With time running short to work out a deal to avert a year-end fiscal crisis, Speaker John A. Boehner has offered to meet President Obama on the dark side of the moon to try to move talks forward on a broad deal that bridges the substantial gap between the parties on taxes and entitlements like Medicare.


 

With time running short to work out a deal to avert a year-end fiscal crisis, Speaker John A. Boehner has offered to meet President Barack Obama on the dark side of the moon to try to move talks forward on a broad deal that bridges the substantial gap between the parties on taxes and entitlements like Medicare.


Republicans, frustrated with what they see as Mr. Obama’s intransigence during negotiations, said shipping the president off to the moon – a strategy known as “Plan O” - is the right thing for the country and the best hope for the two parties to meet halfway on a budget deal.


“He has not come to where he needs to be, so we need to send him somewhere else,” said Representative Eric Cantor of Virginia, the House majority leader. “And we’re going to send Speaker Boehner there to keep an eye on him.”


Mr. Boehner told Republicans this week that “taxes are going up on everyone on Jan. 1, so why shouldn’t I go up, too.”


Republican leaders say the estimated cost of $30 billion to send the two leaders to the moon and back will be worth it “if it gets the president’s head out of the clouds.”


The White House came out strongly against the characterization of Mr. Obama as being run off earth by the Republicans.


“The president has put a balanced, reasonable proposal on the table on this planet that achieves significant deficit reduction and reflects real compromise by meeting the Republicans halfway on revenue and more than halfway on spending from where each side started,” said White House press secretary Jay Carney. “And he is willing, and able, to do the same thing on the moon if that’s what it takes. That is not fleeing earth. That is the essence of compromise.”


When the possibility of a summit meeting in space was first broached earlier in the week, some lawmakers were initially hopeful that it signaled some sort of mysterious breakthrough in the closed-door negotiations between the speaker and the president.


Though Mr. Obama and Mr. Boehner seemed no closer reaching a wide-ranging agreement to head off hundreds of billions of dollars in automatic tax increases and spending cuts beginning next month, there was a sense that the two leaders - some 239,000 miles and 300 degrees Fahrenheit removed from Washington - might suddenly find some common fiscal ground in their new, weightless environment.


“I don’t think you can overemphasize the importance that a dramatic change of environment can have on negotiations and compromise. When there is nothing but a couple of dozen impact craters and lava flows and the two of you, things tend to get done,” said one hopeful congressman as he sipped from a glass of Tang.
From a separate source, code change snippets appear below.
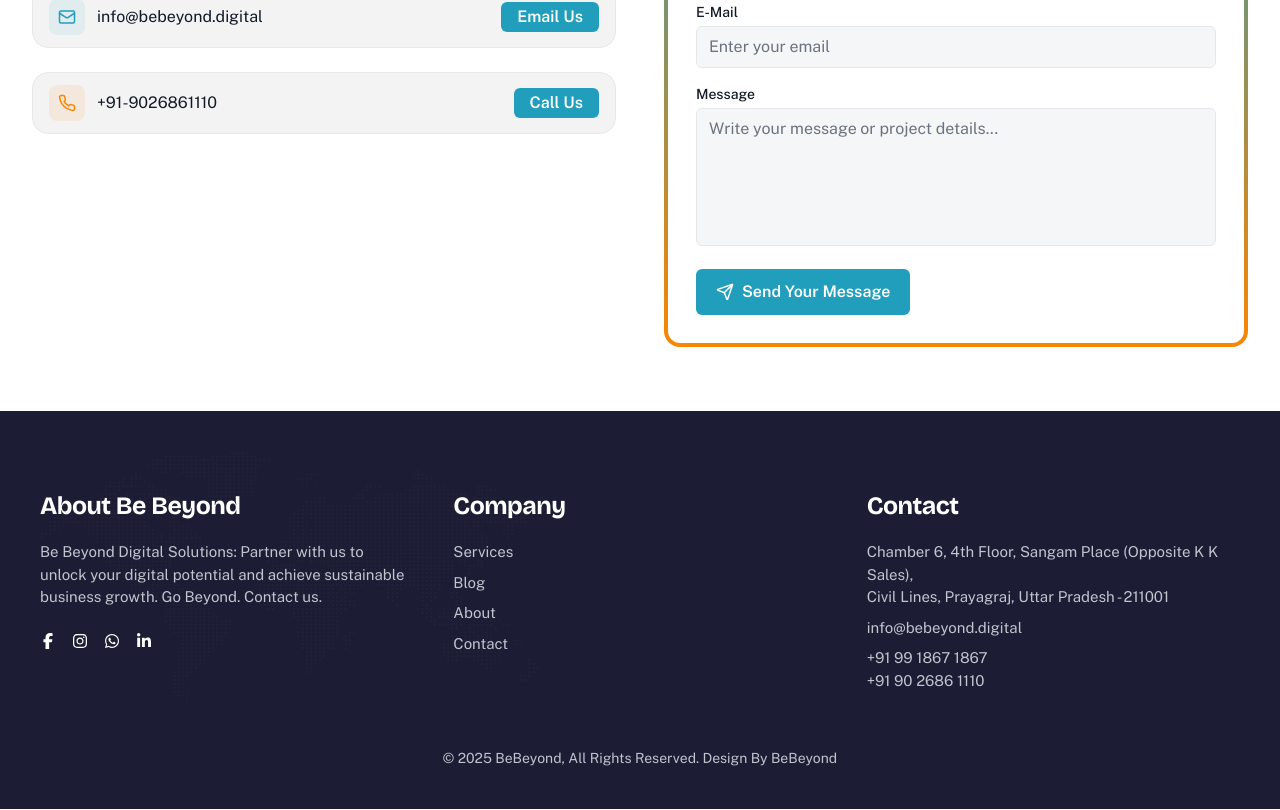
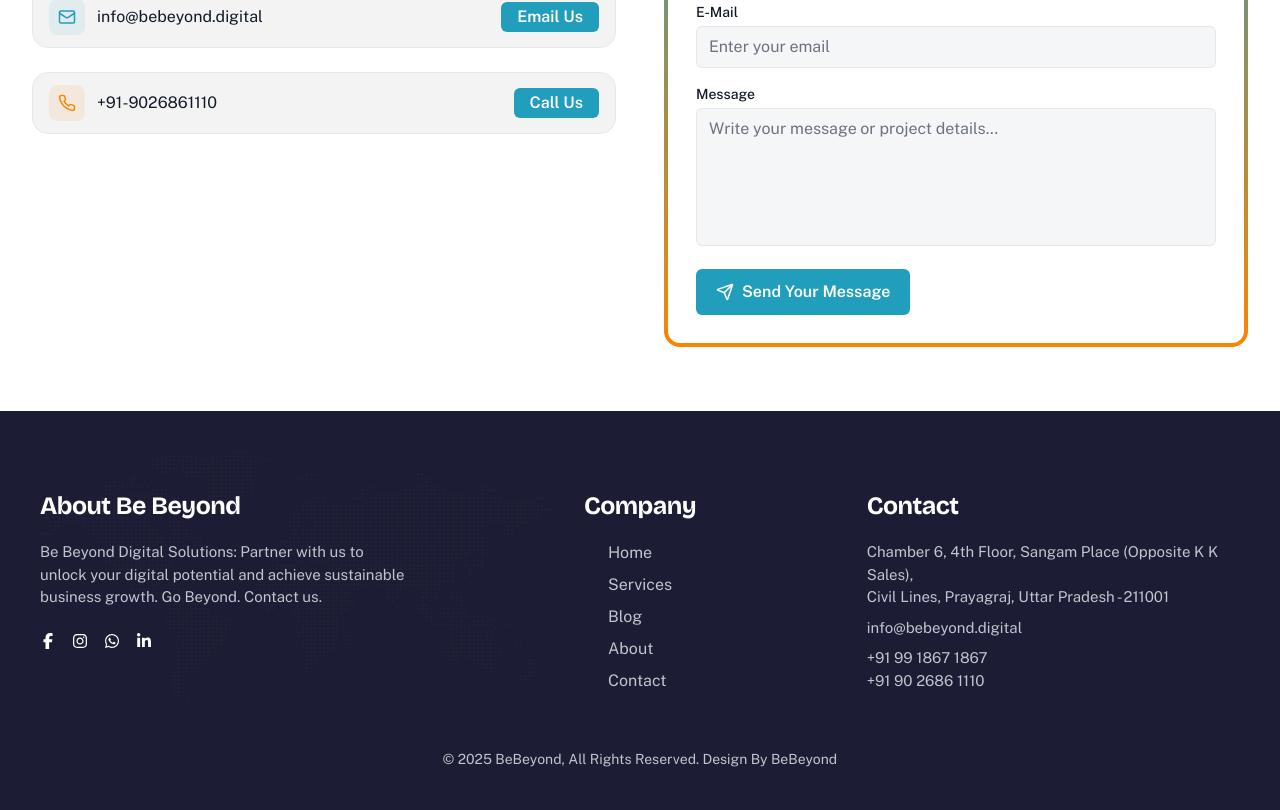
Before and after one commit to pulkitdigital/React-Landing-Page, a React (Vite) app: page / in a window 1280 px wide. Shown: the part 7369-8179 px from the top of the page. Built offline with nearby package versions, Linux system fonts and the light colour scheme.

Commit message:
Updated files

```diff
--- a/src/components/Footer.jsx
+++ b/src/components/Footer.jsx
@@ -43,20 +43,34 @@
           </div>
         </div>
         {/* COMPANY */}
-        <div className="flex-1 min-w-[200px] flex flex-col gap-4 items-center md:items-start text-center md:text-left">
+        <div className="flex-1 min-w-[200px] flex flex-col gap-4 items-center md:items-center text-center md:text-left">
           <h4 className="text-white text-lg font-semibold mb-1 text-[21px] sm:text-[25px]">Company</h4>
-          <ul className="flex flex-col gap-2 text-[#c0c5ce] text-[15px]">
+          <ul className="flex flex-col gap-2 text-[#c0c5ce] text-[15px]text-left">
             <li>
-              <a href="/services" className="hover:underline">Services</a>
+              <a href="https://bebeyond.digital/" className="hover:underline"
+              target="_blank"
+              >Home</a>
             </li>
             <li>
-              <a href="/blog" className="hover:underline">Blog</a>
+              <a href="https://bebeyond.digital/services"
+              target="_blank"
+              className="hover:underline">Services</a>
             </li>
             <li>
-              <a href="/about" className="hover:underline">About</a>
+              <a href="https://bebeyond.digital/blog"
+              target="_blank"
+              className="hover:underline">Blog</a>
+
             </li>
             <li>
-              <a href="/contact" className="hover:underline">Contact</a>
+              <a href="https://bebeyond.digital/about"
+              target="_blank"
+              className="hover:underline">About</a>
+            </li>
+            <li>
+              <a href="https://bebeyond.digital/contact"
+              target="_blank"
+              className="hover:underline">Contact</a>
             </li>
           </ul>
         </div>
```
And soon after Mr. Obama and Mr. Boehner – in the company of a space-helmet-bedecked Treasury Secretary Timothy F. Geithner - met with NASA officials earlier in the week in preparation for the “fiscal launch,” the halls of Capitol Hill were suddenly heavy with the scent of giddy optimism.


White House and Congressional aides were in near bipartisan accord, issuing almost identical statements, saying “the lines of communication – and interstellar travel - remain open.”


Striking an unusually upbeat note, one senior administration official said of the planned meeting on the moon that “at least we will not be in the same place — and that in itself is cause for rejoicing.”


But then, pivoting to hardball tactics just days before a deadline for finalizing plans for the lunar trip, Mr. Boehner promised to bring a bill to the House floor that would change the landing plan agreed to by NASA and the president.


The move came less than 24 hours after Mr. Obama offered a comprehensive deal on the trip parameters that the speaker is now calling unbalanced and insufficient.


“What we’ve offered meets the definition of a balanced approach, but the president is not there yet,” Mr. Boehner said, pointing on a map to a crater he says is “the only common sense place” for the mission’s landing.


The speaker made it clear he would continue negotiating with the president, and some House Republicans emerged from a closed-door meeting with Mr. Boehner confident that a deal on a lunar landing spot was now in reach.


But several members said they remained befuddled about how such a deal would ultimately come together, and they were skeptical that they could find a final common landing place with Democrats.


“I feel discouraged,” said Representative Kristi Noem of South Dakota. “Hopefully we can do the right thing. But I am beginning to wonder if the moon will really give us the solution we are hoping for.”


Philip Maddocks writes a weekly satirical column for GateHouse Media. He can be reached at pmaddocks@wickedlocal.com.